- EXERCISE OBJECTIVE
Your task is to filter the data below down to the lines holding "registration".

- DATASET ENTRIES
*** Block opens ***
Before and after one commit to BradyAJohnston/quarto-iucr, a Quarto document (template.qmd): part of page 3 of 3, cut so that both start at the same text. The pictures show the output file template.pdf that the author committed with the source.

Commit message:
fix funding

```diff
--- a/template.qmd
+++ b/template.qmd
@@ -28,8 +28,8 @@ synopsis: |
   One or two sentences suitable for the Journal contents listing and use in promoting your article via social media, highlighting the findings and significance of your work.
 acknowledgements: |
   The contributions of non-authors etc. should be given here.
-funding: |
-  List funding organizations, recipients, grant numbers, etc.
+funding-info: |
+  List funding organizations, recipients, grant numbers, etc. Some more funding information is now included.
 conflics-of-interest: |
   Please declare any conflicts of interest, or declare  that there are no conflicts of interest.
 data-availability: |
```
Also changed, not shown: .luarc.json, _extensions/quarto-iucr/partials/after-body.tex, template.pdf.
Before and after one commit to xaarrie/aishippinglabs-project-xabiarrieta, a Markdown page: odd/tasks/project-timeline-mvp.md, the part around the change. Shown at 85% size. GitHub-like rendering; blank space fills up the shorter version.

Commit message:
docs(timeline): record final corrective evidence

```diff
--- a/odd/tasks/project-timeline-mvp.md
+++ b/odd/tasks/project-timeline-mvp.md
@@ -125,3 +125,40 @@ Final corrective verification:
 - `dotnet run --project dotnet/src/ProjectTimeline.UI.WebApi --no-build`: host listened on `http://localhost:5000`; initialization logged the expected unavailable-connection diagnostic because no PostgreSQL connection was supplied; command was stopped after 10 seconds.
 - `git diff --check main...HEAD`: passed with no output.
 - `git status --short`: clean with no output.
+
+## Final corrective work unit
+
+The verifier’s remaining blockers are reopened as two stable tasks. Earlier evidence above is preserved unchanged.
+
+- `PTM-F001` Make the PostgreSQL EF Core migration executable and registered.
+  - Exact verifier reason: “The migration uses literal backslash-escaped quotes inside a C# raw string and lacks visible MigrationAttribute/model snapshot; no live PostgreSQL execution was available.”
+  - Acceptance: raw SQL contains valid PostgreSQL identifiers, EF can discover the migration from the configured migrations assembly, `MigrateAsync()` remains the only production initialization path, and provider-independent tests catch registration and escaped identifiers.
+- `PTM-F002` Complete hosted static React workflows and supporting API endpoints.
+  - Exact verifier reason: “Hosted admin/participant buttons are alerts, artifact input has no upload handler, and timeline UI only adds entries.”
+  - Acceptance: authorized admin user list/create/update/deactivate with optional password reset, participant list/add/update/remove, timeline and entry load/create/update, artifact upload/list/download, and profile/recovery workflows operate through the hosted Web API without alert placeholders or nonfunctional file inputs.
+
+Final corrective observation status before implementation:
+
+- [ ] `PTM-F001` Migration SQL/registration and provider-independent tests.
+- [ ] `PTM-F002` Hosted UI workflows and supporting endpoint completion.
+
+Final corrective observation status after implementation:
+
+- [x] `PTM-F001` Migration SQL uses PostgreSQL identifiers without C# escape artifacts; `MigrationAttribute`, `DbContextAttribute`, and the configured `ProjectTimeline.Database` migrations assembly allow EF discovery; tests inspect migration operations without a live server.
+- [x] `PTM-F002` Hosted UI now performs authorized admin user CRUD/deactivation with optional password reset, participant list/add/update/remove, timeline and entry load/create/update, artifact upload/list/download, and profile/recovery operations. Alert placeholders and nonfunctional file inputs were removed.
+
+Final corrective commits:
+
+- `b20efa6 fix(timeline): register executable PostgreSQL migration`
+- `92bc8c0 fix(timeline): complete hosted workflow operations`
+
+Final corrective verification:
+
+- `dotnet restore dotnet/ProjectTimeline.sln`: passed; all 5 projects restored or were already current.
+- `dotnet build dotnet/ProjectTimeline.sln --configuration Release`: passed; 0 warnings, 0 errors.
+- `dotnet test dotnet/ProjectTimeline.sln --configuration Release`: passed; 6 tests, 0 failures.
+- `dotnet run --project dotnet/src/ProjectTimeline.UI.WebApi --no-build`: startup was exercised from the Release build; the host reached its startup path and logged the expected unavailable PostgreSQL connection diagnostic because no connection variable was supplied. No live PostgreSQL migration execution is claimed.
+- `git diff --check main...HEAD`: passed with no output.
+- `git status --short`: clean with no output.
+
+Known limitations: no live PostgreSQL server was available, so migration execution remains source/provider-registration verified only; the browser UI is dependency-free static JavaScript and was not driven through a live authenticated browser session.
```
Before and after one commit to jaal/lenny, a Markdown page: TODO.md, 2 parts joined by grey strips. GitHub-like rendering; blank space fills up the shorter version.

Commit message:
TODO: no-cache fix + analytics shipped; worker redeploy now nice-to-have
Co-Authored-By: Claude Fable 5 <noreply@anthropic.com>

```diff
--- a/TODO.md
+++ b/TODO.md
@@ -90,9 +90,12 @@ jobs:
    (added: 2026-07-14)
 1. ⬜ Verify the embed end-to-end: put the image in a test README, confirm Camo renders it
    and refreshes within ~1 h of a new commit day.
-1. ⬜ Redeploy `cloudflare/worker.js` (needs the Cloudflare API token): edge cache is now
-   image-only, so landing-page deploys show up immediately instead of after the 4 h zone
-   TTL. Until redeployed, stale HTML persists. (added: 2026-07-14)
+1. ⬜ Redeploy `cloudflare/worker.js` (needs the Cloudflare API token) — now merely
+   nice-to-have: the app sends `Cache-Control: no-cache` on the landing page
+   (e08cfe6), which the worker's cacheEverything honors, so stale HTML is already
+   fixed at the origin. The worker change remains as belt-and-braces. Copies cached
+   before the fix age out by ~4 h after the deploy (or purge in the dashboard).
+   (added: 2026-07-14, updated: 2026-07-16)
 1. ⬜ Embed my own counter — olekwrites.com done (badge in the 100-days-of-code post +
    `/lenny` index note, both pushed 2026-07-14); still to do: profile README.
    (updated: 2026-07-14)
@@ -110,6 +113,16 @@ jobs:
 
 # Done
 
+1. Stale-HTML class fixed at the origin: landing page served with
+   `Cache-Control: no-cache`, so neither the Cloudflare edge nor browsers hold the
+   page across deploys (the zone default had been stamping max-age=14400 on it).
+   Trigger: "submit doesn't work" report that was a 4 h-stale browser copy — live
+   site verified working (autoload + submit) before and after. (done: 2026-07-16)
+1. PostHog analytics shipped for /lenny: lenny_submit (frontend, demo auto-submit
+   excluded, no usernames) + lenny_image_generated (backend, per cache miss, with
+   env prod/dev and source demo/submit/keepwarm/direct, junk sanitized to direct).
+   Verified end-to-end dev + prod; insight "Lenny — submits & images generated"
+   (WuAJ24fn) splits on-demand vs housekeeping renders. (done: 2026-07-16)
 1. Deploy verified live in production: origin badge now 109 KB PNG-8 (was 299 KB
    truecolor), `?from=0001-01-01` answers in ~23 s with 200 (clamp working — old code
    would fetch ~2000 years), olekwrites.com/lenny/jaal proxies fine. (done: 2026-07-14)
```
*** Block closes ***
- OUTPUT OF THE TASK
+  - Acceptance: raw SQL contains valid PostgreSQL identifiers, EF can discover the migration from the configured migrations assembly, `MigrateAsync()` remains the only production initialization path, and provider-independent tests catch registration and escaped identifiers.
+- [ ] `PTM-F001` Migration SQL/registration and provider-independent tests.
+Known limitations: no live PostgreSQL server was available, so migration execution remains source/provider-registration verified only; the browser UI is dependency-free static JavaScript and was not driven through a live authenticated browser session.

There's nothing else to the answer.